WHAT THE TASK REQUIRES: Below are some entries. Copy each line in them that holds "about".

DATA TO PROCESS:

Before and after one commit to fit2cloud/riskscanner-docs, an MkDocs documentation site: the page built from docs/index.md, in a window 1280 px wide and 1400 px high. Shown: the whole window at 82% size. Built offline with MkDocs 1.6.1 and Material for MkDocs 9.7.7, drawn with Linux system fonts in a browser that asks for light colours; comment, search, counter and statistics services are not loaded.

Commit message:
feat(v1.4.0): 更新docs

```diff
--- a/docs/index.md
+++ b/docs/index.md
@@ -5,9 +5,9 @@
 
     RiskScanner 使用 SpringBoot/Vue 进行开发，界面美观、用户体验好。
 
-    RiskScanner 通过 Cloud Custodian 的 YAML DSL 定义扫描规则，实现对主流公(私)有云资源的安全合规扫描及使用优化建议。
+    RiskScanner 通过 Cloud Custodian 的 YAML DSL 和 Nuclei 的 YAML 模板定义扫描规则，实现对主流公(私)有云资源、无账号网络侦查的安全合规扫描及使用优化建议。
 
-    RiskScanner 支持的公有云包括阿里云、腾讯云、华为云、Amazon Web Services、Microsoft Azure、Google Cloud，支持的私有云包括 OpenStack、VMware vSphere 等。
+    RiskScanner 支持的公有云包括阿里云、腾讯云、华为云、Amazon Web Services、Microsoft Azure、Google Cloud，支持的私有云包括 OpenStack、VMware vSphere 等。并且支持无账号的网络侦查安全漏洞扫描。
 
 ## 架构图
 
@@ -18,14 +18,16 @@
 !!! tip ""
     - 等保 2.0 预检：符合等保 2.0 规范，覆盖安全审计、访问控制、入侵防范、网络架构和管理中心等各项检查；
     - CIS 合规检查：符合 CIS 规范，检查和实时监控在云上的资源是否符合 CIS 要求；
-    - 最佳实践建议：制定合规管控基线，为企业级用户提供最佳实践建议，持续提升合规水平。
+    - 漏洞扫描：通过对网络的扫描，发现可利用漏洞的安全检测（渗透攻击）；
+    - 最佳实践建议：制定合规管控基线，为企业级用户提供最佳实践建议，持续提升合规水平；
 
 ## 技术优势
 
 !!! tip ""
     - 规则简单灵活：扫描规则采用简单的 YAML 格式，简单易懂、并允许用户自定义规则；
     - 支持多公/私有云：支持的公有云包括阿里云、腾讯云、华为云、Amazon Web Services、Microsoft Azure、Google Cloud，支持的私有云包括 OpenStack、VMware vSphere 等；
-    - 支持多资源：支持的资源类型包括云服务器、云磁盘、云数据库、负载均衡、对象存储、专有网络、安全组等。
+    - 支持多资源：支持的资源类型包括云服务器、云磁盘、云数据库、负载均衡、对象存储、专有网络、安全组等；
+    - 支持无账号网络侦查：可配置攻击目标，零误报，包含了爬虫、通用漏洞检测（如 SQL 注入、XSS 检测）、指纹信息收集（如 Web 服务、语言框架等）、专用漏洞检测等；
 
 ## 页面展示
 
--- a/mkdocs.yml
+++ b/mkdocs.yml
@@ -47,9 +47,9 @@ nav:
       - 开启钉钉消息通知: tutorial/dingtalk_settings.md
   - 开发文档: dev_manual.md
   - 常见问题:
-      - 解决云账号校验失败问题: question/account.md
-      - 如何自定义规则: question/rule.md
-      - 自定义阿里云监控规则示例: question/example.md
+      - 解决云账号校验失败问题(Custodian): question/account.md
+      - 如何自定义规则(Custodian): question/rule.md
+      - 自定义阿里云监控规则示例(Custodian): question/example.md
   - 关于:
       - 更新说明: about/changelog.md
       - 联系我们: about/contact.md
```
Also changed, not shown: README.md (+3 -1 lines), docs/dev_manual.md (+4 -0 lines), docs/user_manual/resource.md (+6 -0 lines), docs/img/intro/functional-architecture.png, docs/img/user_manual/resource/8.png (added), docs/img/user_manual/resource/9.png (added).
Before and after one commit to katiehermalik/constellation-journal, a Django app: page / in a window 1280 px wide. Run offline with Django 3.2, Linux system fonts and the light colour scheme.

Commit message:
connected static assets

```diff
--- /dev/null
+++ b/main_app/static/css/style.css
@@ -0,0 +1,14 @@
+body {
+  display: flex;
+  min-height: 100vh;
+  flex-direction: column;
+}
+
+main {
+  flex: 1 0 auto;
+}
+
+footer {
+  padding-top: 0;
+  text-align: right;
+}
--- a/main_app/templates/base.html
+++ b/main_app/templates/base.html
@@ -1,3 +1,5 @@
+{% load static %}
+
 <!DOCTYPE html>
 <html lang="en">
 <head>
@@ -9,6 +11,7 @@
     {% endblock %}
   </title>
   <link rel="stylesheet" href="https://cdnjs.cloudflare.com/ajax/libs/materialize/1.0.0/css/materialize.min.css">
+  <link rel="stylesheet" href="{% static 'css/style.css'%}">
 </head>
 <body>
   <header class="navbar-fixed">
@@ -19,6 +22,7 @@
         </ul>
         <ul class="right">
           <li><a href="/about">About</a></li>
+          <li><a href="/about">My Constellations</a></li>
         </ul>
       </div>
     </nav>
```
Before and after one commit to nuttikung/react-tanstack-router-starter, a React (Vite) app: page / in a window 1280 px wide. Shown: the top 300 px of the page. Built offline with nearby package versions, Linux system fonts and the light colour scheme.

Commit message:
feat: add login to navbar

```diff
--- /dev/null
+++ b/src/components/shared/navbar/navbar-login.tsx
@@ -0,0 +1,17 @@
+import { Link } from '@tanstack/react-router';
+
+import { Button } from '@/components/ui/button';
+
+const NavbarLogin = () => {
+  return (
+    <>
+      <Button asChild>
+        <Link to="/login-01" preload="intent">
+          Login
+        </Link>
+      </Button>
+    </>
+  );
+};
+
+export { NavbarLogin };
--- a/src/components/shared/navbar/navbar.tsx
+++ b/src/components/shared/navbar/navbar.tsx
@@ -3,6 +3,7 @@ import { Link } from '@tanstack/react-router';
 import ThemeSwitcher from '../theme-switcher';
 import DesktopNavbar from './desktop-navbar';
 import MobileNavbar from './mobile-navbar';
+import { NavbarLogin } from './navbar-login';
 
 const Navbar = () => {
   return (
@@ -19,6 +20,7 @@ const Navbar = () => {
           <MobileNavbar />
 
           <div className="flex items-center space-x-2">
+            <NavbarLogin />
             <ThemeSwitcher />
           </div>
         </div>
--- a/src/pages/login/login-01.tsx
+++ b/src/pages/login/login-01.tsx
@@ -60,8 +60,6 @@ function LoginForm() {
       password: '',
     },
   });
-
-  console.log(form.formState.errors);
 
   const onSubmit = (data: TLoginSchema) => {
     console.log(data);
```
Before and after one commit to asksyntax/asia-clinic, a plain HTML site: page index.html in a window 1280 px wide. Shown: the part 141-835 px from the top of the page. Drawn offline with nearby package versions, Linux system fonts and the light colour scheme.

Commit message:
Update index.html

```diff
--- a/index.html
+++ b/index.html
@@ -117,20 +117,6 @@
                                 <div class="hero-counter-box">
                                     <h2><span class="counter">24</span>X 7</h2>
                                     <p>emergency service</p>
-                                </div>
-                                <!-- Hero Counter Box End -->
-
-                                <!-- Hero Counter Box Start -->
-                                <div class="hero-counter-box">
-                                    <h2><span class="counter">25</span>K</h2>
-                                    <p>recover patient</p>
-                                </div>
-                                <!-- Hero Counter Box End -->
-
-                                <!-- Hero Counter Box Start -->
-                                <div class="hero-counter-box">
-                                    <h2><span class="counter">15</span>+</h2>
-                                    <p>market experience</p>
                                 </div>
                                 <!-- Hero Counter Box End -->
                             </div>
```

REPLY TO THE TASK:
       - 更新说明: about/changelog.md
       - 联系我们: about/contact.md
           <li><a href="/about">About</a></li>
+          <li><a href="/about">My Constellations</a></li>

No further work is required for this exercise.